It's All in the Movies is a very original and hauntingly beautiful melody. Where did that come from?

In the 70s Hag produced even more unqualified classics: I Think I'll Just Sit Here and Drink, I'm Always On a Mountain When I Fall, Misery and Gin. This last one is probably the Haggard tune that I find most captivating, though he didn't write it. I think his voice probably peaked in the 70s and 80s.

Misery and Gin:
Here I am again mixing Misery and Gin
Sitting with all my friends and talking to myself
It might look like I'm havin' a good time
But any fool can tell
This honky tonk heaven really makes you feel like hell.

The sentiment seems to have changed by the time he records Bar Room Buddies for a Clint Eastwood movie. By that time, it's the male companionship that matters. The woman thing can work itself out.

But beyond the lyrics, the beauty of Misery and Gin is the sound of Merle Haggard's voice.
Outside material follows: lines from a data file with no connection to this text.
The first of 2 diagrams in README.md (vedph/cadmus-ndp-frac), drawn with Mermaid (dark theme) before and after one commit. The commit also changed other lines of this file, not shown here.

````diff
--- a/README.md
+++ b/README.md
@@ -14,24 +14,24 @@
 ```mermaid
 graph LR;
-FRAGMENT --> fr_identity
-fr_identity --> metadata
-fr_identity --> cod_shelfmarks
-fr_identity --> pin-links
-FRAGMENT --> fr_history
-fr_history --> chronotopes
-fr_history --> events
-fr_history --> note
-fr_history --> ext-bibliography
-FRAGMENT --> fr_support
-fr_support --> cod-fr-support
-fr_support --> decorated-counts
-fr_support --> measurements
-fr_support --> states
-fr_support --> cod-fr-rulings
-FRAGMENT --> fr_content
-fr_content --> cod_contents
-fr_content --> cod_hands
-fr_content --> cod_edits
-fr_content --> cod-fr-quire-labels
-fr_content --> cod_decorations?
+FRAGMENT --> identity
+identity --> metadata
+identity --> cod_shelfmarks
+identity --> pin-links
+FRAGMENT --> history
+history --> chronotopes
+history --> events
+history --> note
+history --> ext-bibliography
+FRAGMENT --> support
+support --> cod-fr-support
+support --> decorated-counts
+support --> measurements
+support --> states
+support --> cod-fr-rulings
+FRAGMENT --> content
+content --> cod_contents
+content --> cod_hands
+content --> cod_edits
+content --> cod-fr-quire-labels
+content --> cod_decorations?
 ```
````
The soaring baritone in the first line of the chorus, the break in the voice on "fool" and "tell", the quasi-yodel on "feel" and the break in the voice on "hell." It sounds so heartfelt, so immediate, so real, so painful.

When Cheryl Burns went to see Merle in 2002, he said, "'I think we should give John Ashcroft a big hand...(pause)...right in the mouth!' Went on to say, 'the way things are going I'll probably be thrown in jail tomorrow for saying that, so I hope ya'll will bail me out.'"

At the concert attended by Andrew Cockburn, he said,"'Friends and conservatives," and then made a joke about George Bush's colonoscopy and the search for Osama bin laden. 'He's up there somewhere.'"

I think I'll let Merle have the last word:
Alex Halberstadt in quotes him to the following effect, "Look at the past 25 years we went downhill, and if people don't realize it, they don't have their fucking eyes on...In 1960, when I came out of prison as an ex-convict, I had more freedom under parolee supervision than there's available to an average citizen in America right now...God almighty, what have we done to each other?"

Merle Haggard links:
Alex Halberstadt, Merle Haggard
Power Line, Merle Haggard in Profile
CounterPunch, Merle Haggard and the Politics of Salmon
Jesse Walker